## Input data
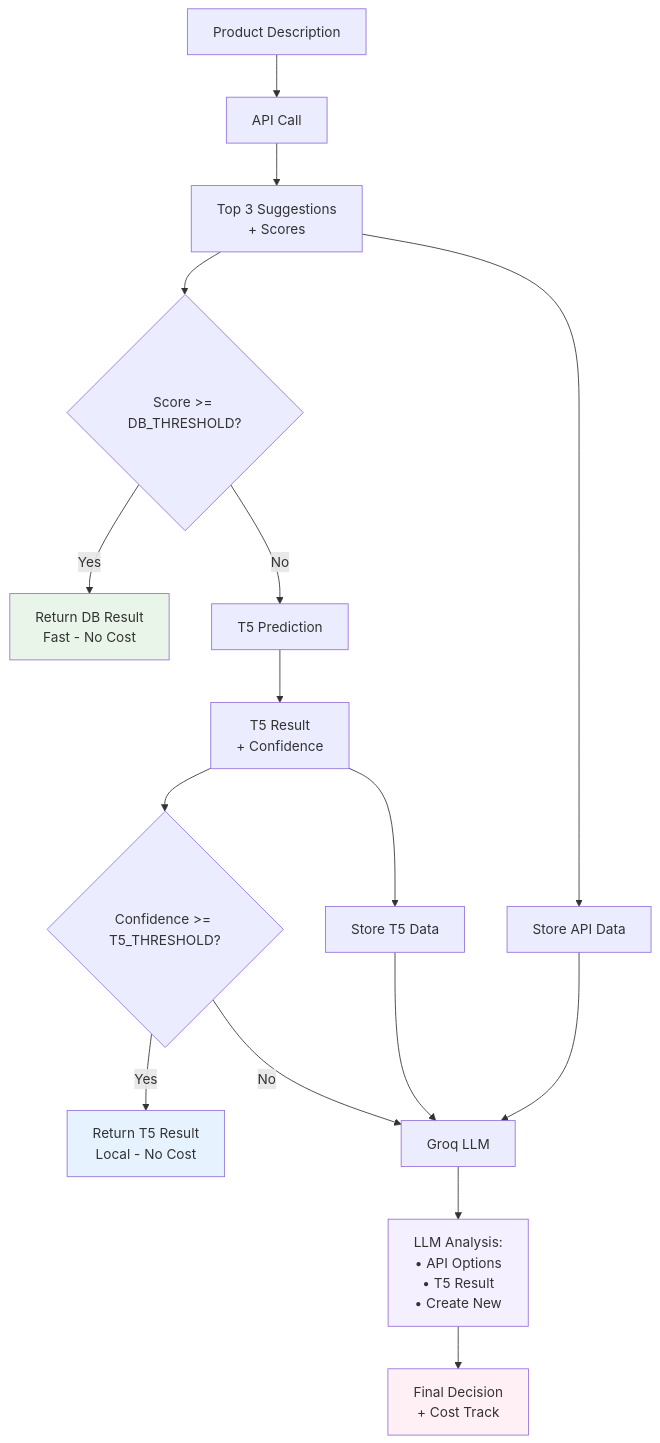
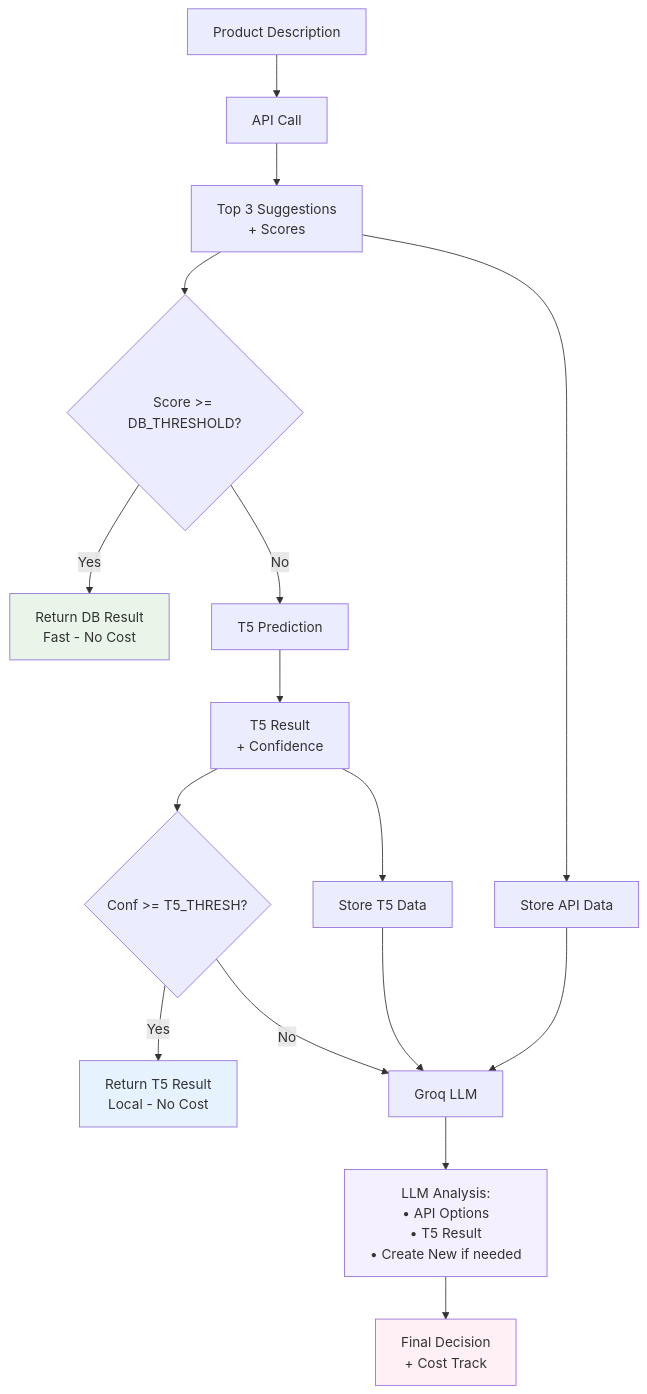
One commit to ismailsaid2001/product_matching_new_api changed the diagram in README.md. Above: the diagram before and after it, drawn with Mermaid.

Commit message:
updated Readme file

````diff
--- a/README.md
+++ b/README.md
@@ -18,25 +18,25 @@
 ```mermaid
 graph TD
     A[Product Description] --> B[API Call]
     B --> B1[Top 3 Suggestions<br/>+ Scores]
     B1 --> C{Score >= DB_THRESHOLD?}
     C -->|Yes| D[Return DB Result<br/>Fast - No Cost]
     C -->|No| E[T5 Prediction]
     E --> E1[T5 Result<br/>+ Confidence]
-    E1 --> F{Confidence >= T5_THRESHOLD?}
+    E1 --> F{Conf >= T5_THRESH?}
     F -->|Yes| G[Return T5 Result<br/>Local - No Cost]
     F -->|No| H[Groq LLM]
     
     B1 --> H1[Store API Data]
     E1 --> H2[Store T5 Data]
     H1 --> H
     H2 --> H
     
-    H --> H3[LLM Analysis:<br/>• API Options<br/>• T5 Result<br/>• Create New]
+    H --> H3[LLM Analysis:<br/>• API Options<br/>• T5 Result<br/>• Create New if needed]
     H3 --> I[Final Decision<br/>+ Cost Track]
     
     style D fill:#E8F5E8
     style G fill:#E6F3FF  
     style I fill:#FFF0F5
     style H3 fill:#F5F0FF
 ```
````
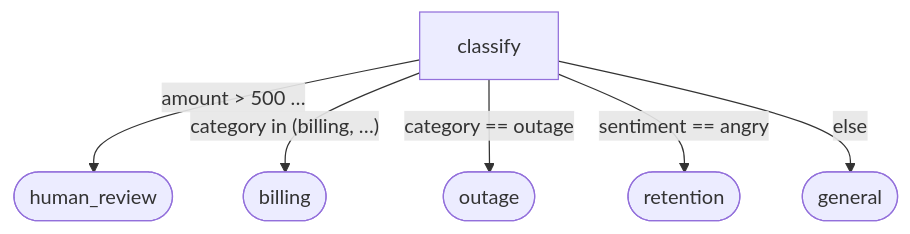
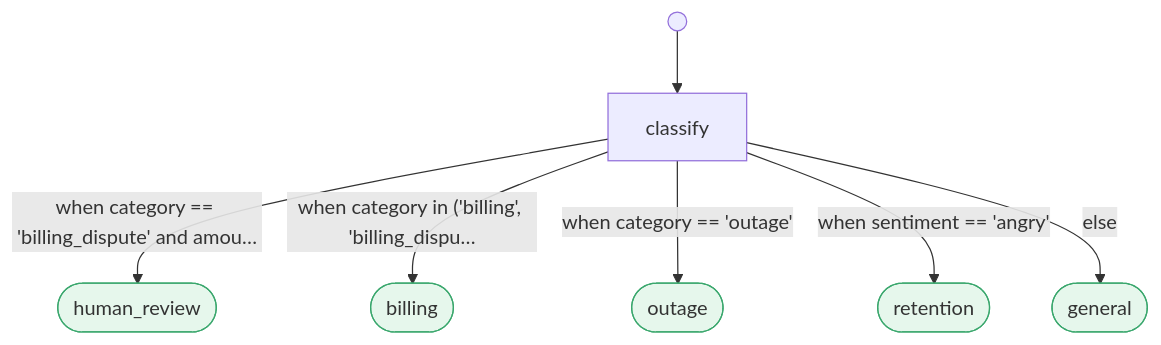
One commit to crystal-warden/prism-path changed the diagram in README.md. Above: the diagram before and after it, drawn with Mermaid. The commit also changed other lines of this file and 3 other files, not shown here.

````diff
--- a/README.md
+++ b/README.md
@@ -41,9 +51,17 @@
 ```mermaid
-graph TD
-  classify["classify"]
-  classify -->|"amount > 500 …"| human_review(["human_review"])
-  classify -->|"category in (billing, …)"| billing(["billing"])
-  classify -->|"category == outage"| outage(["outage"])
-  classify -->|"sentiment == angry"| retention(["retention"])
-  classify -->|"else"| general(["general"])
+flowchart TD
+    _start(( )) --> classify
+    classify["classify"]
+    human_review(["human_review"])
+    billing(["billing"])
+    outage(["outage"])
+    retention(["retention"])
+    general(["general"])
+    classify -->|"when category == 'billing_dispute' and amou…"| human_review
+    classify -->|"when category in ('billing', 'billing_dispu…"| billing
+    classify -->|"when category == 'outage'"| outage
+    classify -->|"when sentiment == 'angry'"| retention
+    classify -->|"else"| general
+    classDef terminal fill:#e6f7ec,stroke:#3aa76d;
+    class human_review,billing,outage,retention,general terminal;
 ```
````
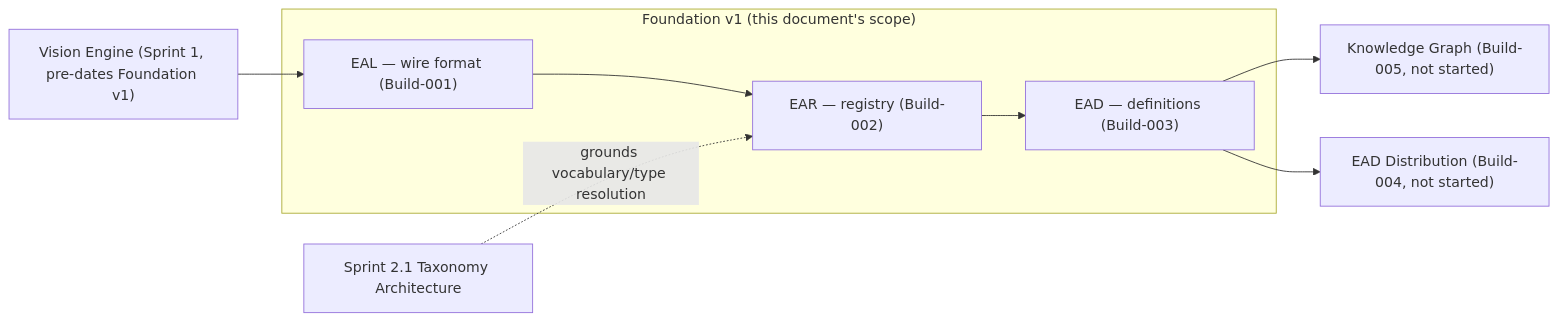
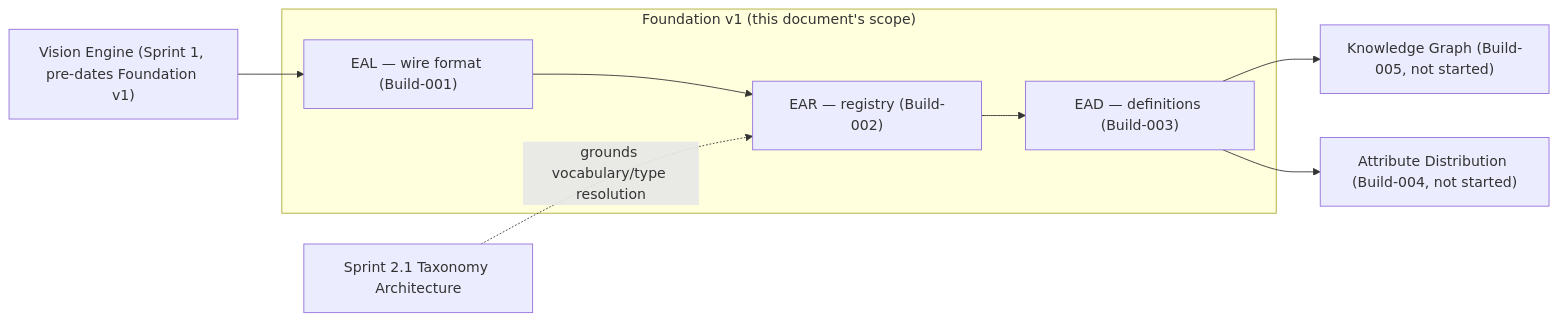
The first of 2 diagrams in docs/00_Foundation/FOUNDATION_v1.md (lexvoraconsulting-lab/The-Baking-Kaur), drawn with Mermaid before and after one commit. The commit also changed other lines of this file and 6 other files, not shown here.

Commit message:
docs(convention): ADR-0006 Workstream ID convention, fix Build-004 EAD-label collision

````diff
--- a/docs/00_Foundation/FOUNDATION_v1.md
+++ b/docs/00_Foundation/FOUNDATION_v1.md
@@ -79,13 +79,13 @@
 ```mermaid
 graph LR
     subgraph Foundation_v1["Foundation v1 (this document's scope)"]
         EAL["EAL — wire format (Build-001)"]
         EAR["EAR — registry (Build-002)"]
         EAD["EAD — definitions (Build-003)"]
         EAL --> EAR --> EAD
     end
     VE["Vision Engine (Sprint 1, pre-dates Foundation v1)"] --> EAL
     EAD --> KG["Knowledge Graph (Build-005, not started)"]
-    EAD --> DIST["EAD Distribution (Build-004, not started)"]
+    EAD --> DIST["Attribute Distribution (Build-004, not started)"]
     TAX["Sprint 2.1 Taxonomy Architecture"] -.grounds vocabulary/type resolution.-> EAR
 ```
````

## Task brief
Repeat each entry exactly as given; no pictures belong in the copy.

## Solution to the problem
One commit to ismailsaid2001/product_matching_new_api changed the diagram in README.md. Above: the diagram before and after it, drawn with Mermaid.

Commit message:
updated Readme file

````diff
--- a/README.md
+++ b/README.md
@@ -18,25 +18,25 @@
 ```mermaid
 graph TD
     A[Product Description] --> B[API Call]
     B --> B1[Top 3 Suggestions<br/>+ Scores]
     B1 --> C{Score >= DB_THRESHOLD?}
     C -->|Yes| D[Return DB Result<br/>Fast - No Cost]
     C -->|No| E[T5 Prediction]
     E --> E1[T5 Result<br/>+ Confidence]
-    E1 --> F{Confidence >= T5_THRESHOLD?}
+    E1 --> F{Conf >= T5_THRESH?}
     F -->|Yes| G[Return T5 Result<br/>Local - No Cost]
     F -->|No| H[Groq LLM]
     
     B1 --> H1[Store API Data]
     E1 --> H2[Store T5 Data]
     H1 --> H
     H2 --> H
     
-    H --> H3[LLM Analysis:<br/>• API Options<br/>• T5 Result<br/>• Create New]
+    H --> H3[LLM Analysis:<br/>• API Options<br/>• T5 Result<br/>• Create New if needed]
     H3 --> I[Final Decision<br/>+ Cost Track]
     
     style D fill:#E8F5E8
     style G fill:#E6F3FF  
     style I fill:#FFF0F5
     style H3 fill:#F5F0FF
 ```
````
One commit to crystal-warden/prism-path changed the diagram in README.md. Above: the diagram before and after it, drawn with Mermaid. The commit also changed other lines of this file and 3 other files, not shown here.

````diff
--- a/README.md
+++ b/README.md
@@ -41,9 +51,17 @@
 ```mermaid
-graph TD
-  classify["classify"]
-  classify -->|"amount > 500 …"| human_review(["human_review"])
-  classify -->|"category in (billing, …)"| billing(["billing"])
-  classify -->|"category == outage"| outage(["outage"])
-  classify -->|"sentiment == angry"| retention(["retention"])
-  classify -->|"else"| general(["general"])
+flowchart TD
+    _start(( )) --> classify
+    classify["classify"]
+    human_review(["human_review"])
+    billing(["billing"])
+    outage(["outage"])
+    retention(["retention"])
+    general(["general"])
+    classify -->|"when category == 'billing_dispute' and amou…"| human_review
+    classify -->|"when category in ('billing', 'billing_dispu…"| billing
+    classify -->|"when category == 'outage'"| outage
+    classify -->|"when sentiment == 'angry'"| retention
+    classify -->|"else"| general
+    classDef terminal fill:#e6f7ec,stroke:#3aa76d;
+    class human_review,billing,outage,retention,general terminal;
 ```
````
The first of 2 diagrams in docs/00_Foundation/FOUNDATION_v1.md (lexvoraconsulting-lab/The-Baking-Kaur), drawn with Mermaid before and after one commit. The commit also changed other lines of this file and 6 other files, not shown here.

Commit message:
docs(convention): ADR-0006 Workstream ID convention, fix Build-004 EAD-label collision

````diff
--- a/docs/00_Foundation/FOUNDATION_v1.md
+++ b/docs/00_Foundation/FOUNDATION_v1.md
@@ -79,13 +79,13 @@
 ```mermaid
 graph LR
     subgraph Foundation_v1["Foundation v1 (this document's scope)"]
         EAL["EAL — wire format (Build-001)"]
         EAR["EAR — registry (Build-002)"]
         EAD["EAD — definitions (Build-003)"]
         EAL --> EAR --> EAD
     end
     VE["Vision Engine (Sprint 1, pre-dates Foundation v1)"] --> EAL
     EAD --> KG["Knowledge Graph (Build-005, not started)"]
-    EAD --> DIST["EAD Distribution (Build-004, not started)"]
+    EAD --> DIST["Attribute Distribution (Build-004, not started)"]
     TAX["Sprint 2.1 Taxonomy Architecture"] -.grounds vocabulary/type resolution.-> EAR
 ```
````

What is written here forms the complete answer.